== WORK REQUEST ==
Your output must match the data word for word, with every line included.

Version difference data:
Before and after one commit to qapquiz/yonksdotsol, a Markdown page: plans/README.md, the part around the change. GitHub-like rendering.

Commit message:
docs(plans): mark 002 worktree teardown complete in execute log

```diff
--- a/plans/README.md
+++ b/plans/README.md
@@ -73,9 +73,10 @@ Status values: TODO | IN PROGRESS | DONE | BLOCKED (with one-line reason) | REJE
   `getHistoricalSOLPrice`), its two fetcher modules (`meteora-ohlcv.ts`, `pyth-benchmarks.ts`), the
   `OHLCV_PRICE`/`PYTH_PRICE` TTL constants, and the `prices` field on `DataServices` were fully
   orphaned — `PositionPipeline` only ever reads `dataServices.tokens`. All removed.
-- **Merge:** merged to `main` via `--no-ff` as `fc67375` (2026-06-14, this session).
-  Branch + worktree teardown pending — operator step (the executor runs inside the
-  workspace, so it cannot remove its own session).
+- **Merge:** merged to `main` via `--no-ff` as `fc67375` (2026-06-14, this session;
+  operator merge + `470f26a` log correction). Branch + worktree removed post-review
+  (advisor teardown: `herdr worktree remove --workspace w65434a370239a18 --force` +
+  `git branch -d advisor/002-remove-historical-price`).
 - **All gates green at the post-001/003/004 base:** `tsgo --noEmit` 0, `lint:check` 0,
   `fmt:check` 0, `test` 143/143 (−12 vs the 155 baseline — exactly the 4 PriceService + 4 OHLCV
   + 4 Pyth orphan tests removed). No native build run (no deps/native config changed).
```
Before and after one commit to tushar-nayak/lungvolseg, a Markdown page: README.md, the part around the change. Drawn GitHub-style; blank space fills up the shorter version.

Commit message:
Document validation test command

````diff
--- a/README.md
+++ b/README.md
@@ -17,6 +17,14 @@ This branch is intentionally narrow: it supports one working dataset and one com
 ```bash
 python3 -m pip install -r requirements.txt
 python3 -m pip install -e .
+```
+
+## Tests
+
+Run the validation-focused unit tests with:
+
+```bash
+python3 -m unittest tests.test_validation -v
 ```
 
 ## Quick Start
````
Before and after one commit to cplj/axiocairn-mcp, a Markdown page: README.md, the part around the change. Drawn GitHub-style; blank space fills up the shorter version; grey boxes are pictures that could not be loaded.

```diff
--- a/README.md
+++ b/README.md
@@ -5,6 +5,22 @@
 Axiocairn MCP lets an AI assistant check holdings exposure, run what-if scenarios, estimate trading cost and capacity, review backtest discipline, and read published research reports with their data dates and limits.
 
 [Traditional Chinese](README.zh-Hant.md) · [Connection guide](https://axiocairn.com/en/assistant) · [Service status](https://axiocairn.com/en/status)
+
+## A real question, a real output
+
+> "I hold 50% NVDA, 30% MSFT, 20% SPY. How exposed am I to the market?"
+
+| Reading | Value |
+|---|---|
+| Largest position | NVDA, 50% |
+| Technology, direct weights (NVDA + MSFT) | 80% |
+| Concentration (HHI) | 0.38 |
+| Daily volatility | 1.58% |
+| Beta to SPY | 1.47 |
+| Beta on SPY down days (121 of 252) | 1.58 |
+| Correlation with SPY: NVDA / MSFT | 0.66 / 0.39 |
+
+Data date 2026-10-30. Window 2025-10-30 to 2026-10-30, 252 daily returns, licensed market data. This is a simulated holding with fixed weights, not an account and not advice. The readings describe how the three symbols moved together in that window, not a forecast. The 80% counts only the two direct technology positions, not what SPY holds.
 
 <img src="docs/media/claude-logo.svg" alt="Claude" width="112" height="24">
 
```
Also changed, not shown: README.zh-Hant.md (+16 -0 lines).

== SOLUTION ==
Before and after one commit to qapquiz/yonksdotsol, a Markdown page: plans/README.md, the part around the change. GitHub-like rendering.

Commit message:
docs(plans): mark 002 worktree teardown complete in execute log

```diff
--- a/plans/README.md
+++ b/plans/README.md
@@ -73,9 +73,10 @@ Status values: TODO | IN PROGRESS | DONE | BLOCKED (with one-line reason) | REJE
   `getHistoricalSOLPrice`), its two fetcher modules (`meteora-ohlcv.ts`, `pyth-benchmarks.ts`), the
   `OHLCV_PRICE`/`PYTH_PRICE` TTL constants, and the `prices` field on `DataServices` were fully
   orphaned — `PositionPipeline` only ever reads `dataServices.tokens`. All removed.
-- **Merge:** merged to `main` via `--no-ff` as `fc67375` (2026-06-14, this session).
-  Branch + worktree teardown pending — operator step (the executor runs inside the
-  workspace, so it cannot remove its own session).
+- **Merge:** merged to `main` via `--no-ff` as `fc67375` (2026-06-14, this session;
+  operator merge + `470f26a` log correction). Branch + worktree removed post-review
+  (advisor teardown: `herdr worktree remove --workspace w65434a370239a18 --force` +
+  `git branch -d advisor/002-remove-historical-price`).
 - **All gates green at the post-001/003/004 base:** `tsgo --noEmit` 0, `lint:check` 0,
   `fmt:check` 0, `test` 143/143 (−12 vs the 155 baseline — exactly the 4 PriceService + 4 OHLCV
   + 4 Pyth orphan tests removed). No native build run (no deps/native config changed).
```
Before and after one commit to tushar-nayak/lungvolseg, a Markdown page: README.md, the part around the change. Drawn GitHub-style; blank space fills up the shorter version.

Commit message:
Document validation test command

````diff
--- a/README.md
+++ b/README.md
@@ -17,6 +17,14 @@ This branch is intentionally narrow: it supports one working dataset and one com
 ```bash
 python3 -m pip install -r requirements.txt
 python3 -m pip install -e .
+```
+
+## Tests
+
+Run the validation-focused unit tests with:
+
+```bash
+python3 -m unittest tests.test_validation -v
 ```
 
 ## Quick Start
````
Before and after one commit to cplj/axiocairn-mcp, a Markdown page: README.md, the part around the change. Drawn GitHub-style; blank space fills up the shorter version; grey boxes are pictures that could not be loaded.

```diff
--- a/README.md
+++ b/README.md
@@ -5,6 +5,22 @@
 Axiocairn MCP lets an AI assistant check holdings exposure, run what-if scenarios, estimate trading cost and capacity, review backtest discipline, and read published research reports with their data dates and limits.
 
 [Traditional Chinese](README.zh-Hant.md) · [Connection guide](https://axiocairn.com/en/assistant) · [Service status](https://axiocairn.com/en/status)
+
+## A real question, a real output
+
+> "I hold 50% NVDA, 30% MSFT, 20% SPY. How exposed am I to the market?"
+
+| Reading | Value |
+|---|---|
+| Largest position | NVDA, 50% |
+| Technology, direct weights (NVDA + MSFT) | 80% |
+| Concentration (HHI) | 0.38 |
+| Daily volatility | 1.58% |
+| Beta to SPY | 1.47 |
+| Beta on SPY down days (121 of 252) | 1.58 |
+| Correlation with SPY: NVDA / MSFT | 0.66 / 0.39 |
+
+Data date 2026-10-30. Window 2025-10-30 to 2026-10-30, 252 daily returns, licensed market data. This is a simulated holding with fixed weights, not an account and not advice. The readings describe how the three symbols moved together in that window, not a forecast. The 80% counts only the two direct technology positions, not what SPY holds.
 
 <img src="docs/media/claude-logo.svg" alt="Claude" width="112" height="24">
 
```
Also changed, not shown: README.zh-Hant.md (+16 -0 lines).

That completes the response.